​ Pat Brophy sm, NZ, writes:  I've always been interested in beekeeping. At the beginning of last year, reflecting on the call of Pope Francis, to go out to places, people and groups where the church isn't really present was an opportunity to begin beekeeping. ​I began by attending a beekeeping course presented by the Wellington bee-keepers association.After completing the course I bought a hive last November. We now have four hives and two 'nucs'. The 'nucs' (nucleus hives) are five frames in a smaller box made up of bees, pollen and honey, and a queen cell. These are taken from an overcrowded hive, which is in danger of swarming.
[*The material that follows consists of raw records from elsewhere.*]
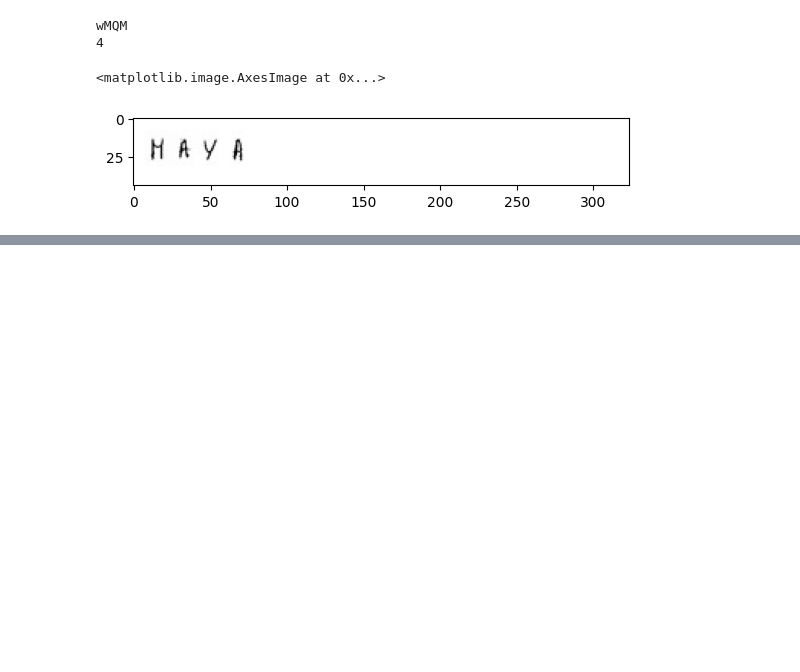
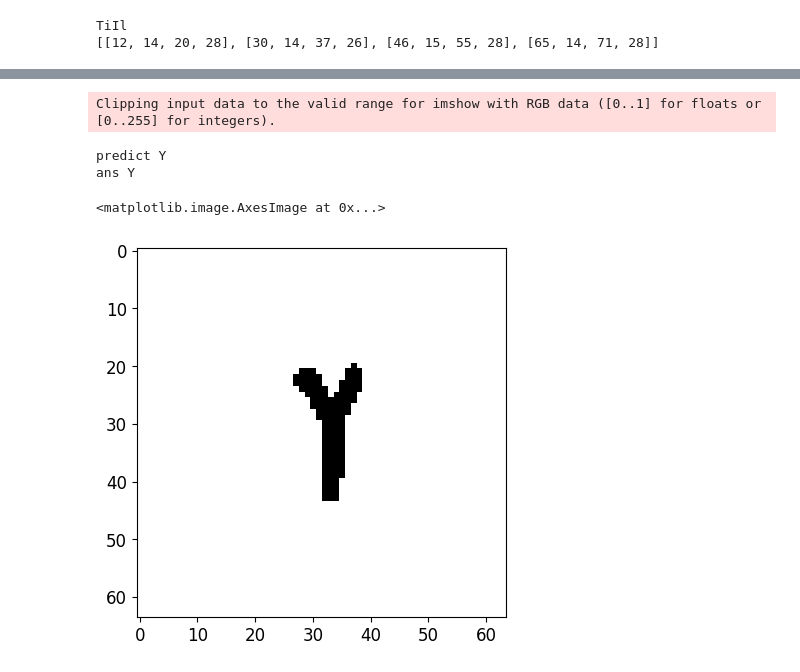
Before and after one commit to BoostChavit/deep-learning-project, a Jupyter notebook: main.ipynb, the cells around one changed output, grey strips where cells are left out. Saved outputs shown, nothing was run; the diff lists cells and outputs as text; code cells hidden in the pictures; blank space fills up the shorter version.

```diff
--- a/main.ipynb
+++ b/main.ipynb
@@ -253,12 +277,15 @@ for i in y_pred:
     m = np.argmax(i)
     word += class_names[m]
 print(word)
-print(cnt)
+print(boxes)
 # %% [output]
-wMQM
-4
+TiIl
+[[12, 14, 20, 28], [30, 14, 37, 26], [46, 15, 55, 28], [65, 14, 71, 28]]
-# %%
-plt.imshow(im)
-# %% [output]
-<matplotlib.image.AxesImage at 0x...>
-[figure, removed]
+# %%
+i = 932
+
+ans = model.predict(x_test[i].reshape((1, 64, 64, 3)))
+print('predict ' + class_names[np.argmax(ans)])
+print('ans ' + class_names[np.argmax(y_test[i])])
+plt.imshow(x_test[i])
+# %% [output]
@@ -264,0 +293,5 @@ plt.imshow(im)
+Clipping input data to the valid range for imshow with RGB data ([0..1] for floats or [0..255] for integers).
+predict Y
+ans Y
+<matplotlib.image.AxesImage at 0x...>
+[figure, added]
```
Also changed, not shown: parts of 14 cells of this notebook.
Out of the queen cell her majesty will emerge...

Continue reading
0 Comments

Reaching for excellence

Cohort 2021 S ready for a fun and exciting day of learning at Reach for Excellence!

Karen Dessables is Executive Director of Reach for Excellence at Marist School Atlanta, Georgia, USA. She writes from there to share about a fine initiative for students with limited opportunities and resources … "Reach for Excellence" has begun its 18th year in Atlanta! As a program of the Society of Mary, it prepares talented middle school students, who possess limited opportunities and resources, to succeed in college preparatory programs. "Limited opportunities and resources" means that the student's family income is "low income". Usually that will also mean that where the family lives, the public school for that area is a Title I school where a certain percentage, de...

Continue reading
1 Comment

Human trafficking: a crime against humanity

Sr Noelene Simmons SM: awareness-raising in Australia's national capital.

Australian Marist Sister, Noelene Simmons, locates human trafficking close to home. She writes... Did you know that millions of women, men, boys and girls are trafficked each year into situations such as domestic servitude, forced labour, sexual exploitation, organ harvesting, force marriage and child slavery? Many people believe that slavery was abolished in the nineteenth century but unfortunately that is not the case. Slavery today does not involve physical but psychological chains as people are convinced they, or their families, will be harmed if they escape. Pope Francis has referred to human trafficking as "a crime against humanity". In 2015 he proclaimed the feast of St Jose...

Continue reading
4 Comments

On the Mexican Border at Brownsville, Texas

Tony O'Connor with Soup Kitchen team

 As Peter Chanel, the pro-martyr of Oceania was dying he said "Death is good for me" and this week on the Southern border, in this parish begun by the Marists in 1996 we will hear a similar refrain on this our patronal feast, from the young Felipe de Jesus, our patron and a migrant, the Proto- Martyr of Mexico, one of the Nagasaki martyrs of February the 5th, 1597. He was a Franciscan seminarian returning from Manilla to Mexico to be ordained and was shipwrecked and joined Pablo Miki and companions. He died repeating over and over again the name of "Jesus" "The night is slipping by so quickly. Tomorrow I will die executed on the cross, but I am not afraid." Here in the Rio Grande Valley...

Continue reading
3 Comments